House Transportation and Infrastructure Committee Chairman John Mica defended his six-year transportation plan from accusations that the bill wouldn’t maintain current funding levels as he claimed.
“My floor is the current level … and I’m hoping we can find even more money and increase on a cost-of-living or some other incremental basis the funding for a six-year authorization,” said the Florida Republican.
Sen. Barbara Boxer, who is proposing a competing two-year plan, challenged the feasibility of Mica’s plan last week, saying his $286 billion bill represents a 16 percent cut to the current spending level.
Mica said his $286 billion plan would allow for long-term planning and funding of transportation projects, unlike Boxer’s $109 billion plan. Backers of both plans are searching for revenue to augment what is expected to come through the Highway Trust Fund.

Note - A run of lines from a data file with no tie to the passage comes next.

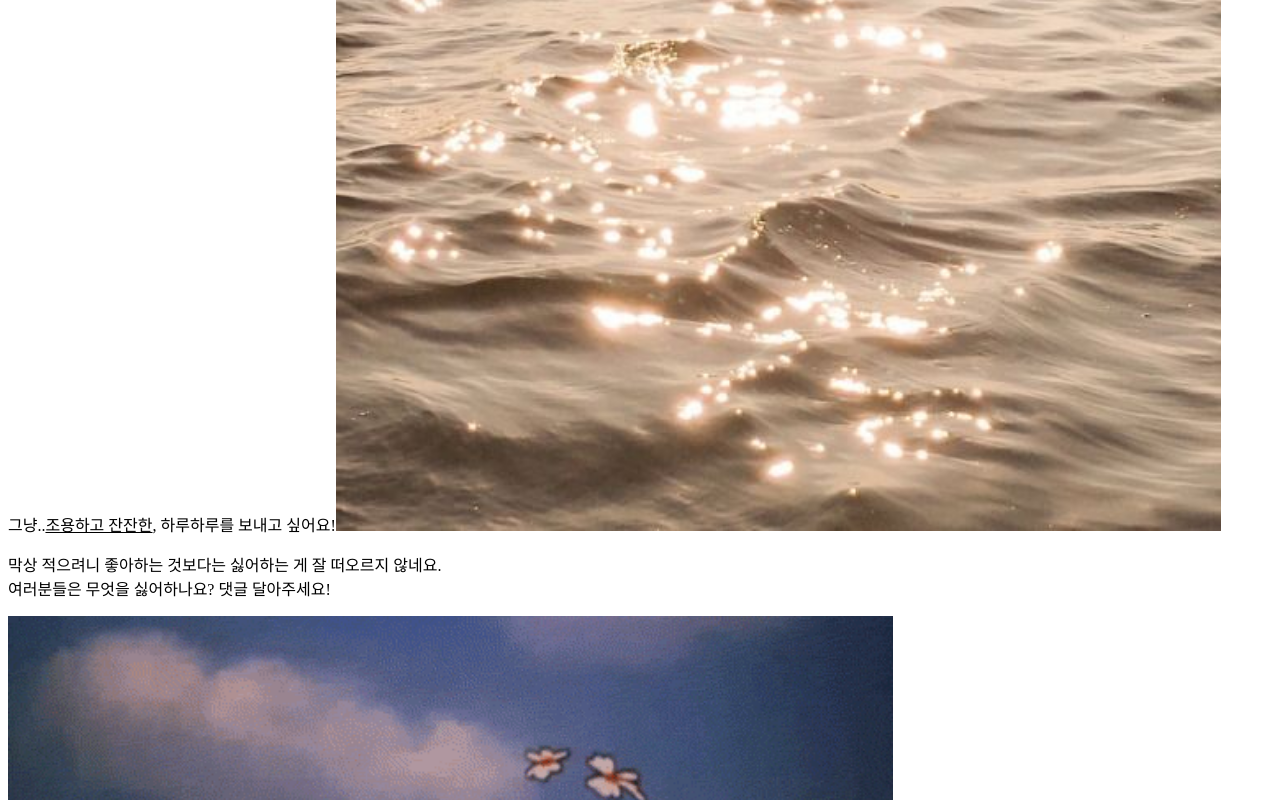
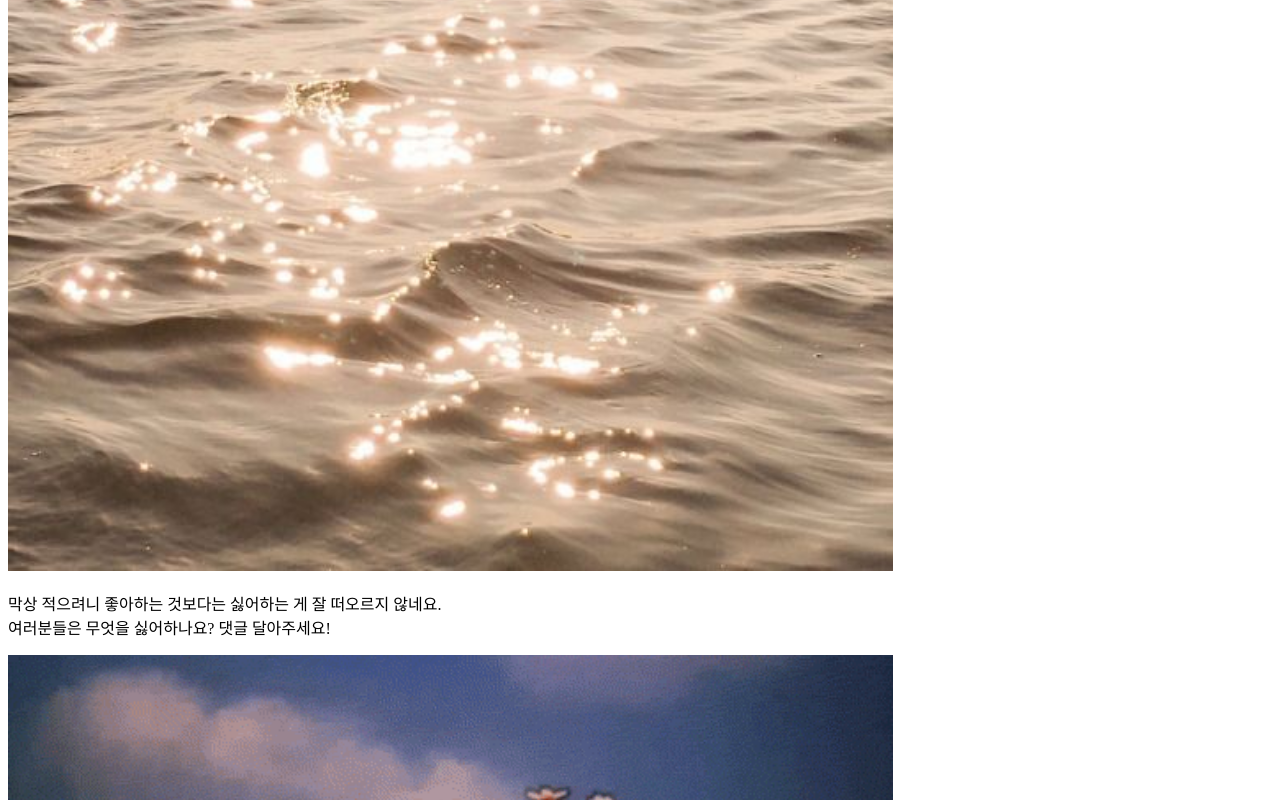
Before and after one commit to yoonwonder/about-yoonwonder, a plain HTML site: page 2.html in a window 1280 px wide. Shown: the part 627-1427 px from the top of the page. Drawn offline with Linux system fonts and the light colour scheme; a script that the page names is missing.

Commit message:
Add files via upload

```diff
--- a/2.html
+++ b/2.html
@@ -11,8 +11,8 @@
 <li><a href="2.html">싫어하다</a></li>
 </ol>
 <h3>싫어하다</h3>
-  <strong>소음</strong>입니다.<br>말수가 적진 않지만 워낙 조용한 집에서 자라와서 그런지,<br><strong>큰 목소리를 가진 사람이나 시끄러운 소음</strong>에 민감한 편입니다. <br>그냥..<u>조용하고 잔잔한</u>, 하루하루를 보내고 싶어요!<img src="web3.jpg"width="70%">
-    <p>
+  <strong>소음</strong>입니다.<br>말수가 적진 않지만 워낙 조용한 집에서 자라와서 그런지,<br><strong>큰 목소리를 가진 사람이나 시끄러운 소음</strong>에 민감한 편입니다. <br>그냥..<u>조용하고 잔잔한</u>, 하루하루를 보내고 싶어요!<p><img src="web3.jpg"width="70%">
+  </p>
 막상 적으려니 좋아하는 것보다는 싫어하는 게 잘 떠오르지 않네요.<br>여러분들은 무엇을 싫어하나요? 댓글 달아주세요!
 <p>
   <img src="web4.gif"width="70%">
```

“We need a long-term bill,” Mica told Progressive Railroading’s RailTrends conference in New York. “We need a six-year bill … I’m committed to finding the money.”
The current surface transportation spending program is operating under the latest in a series of short-term extensions. Mica said that makes it impossible to plan long-term projects such as a long-delayed New York subway line he toured Tuesday with Rep. Carolyn Maloney, D-N.Y
Mica also said ways must be found to speed the approval of major projects.
“Shovel-ready has become a national joke,” he said. “It takes six to eight years just to get the approval, to go through the red tape, the paperwork … That nonsense has to stop. The president freed up 14 projects a couple of weeks ago. Fourteen projects? We’ve got 14,000 projects tied up in red tape and paperwork.”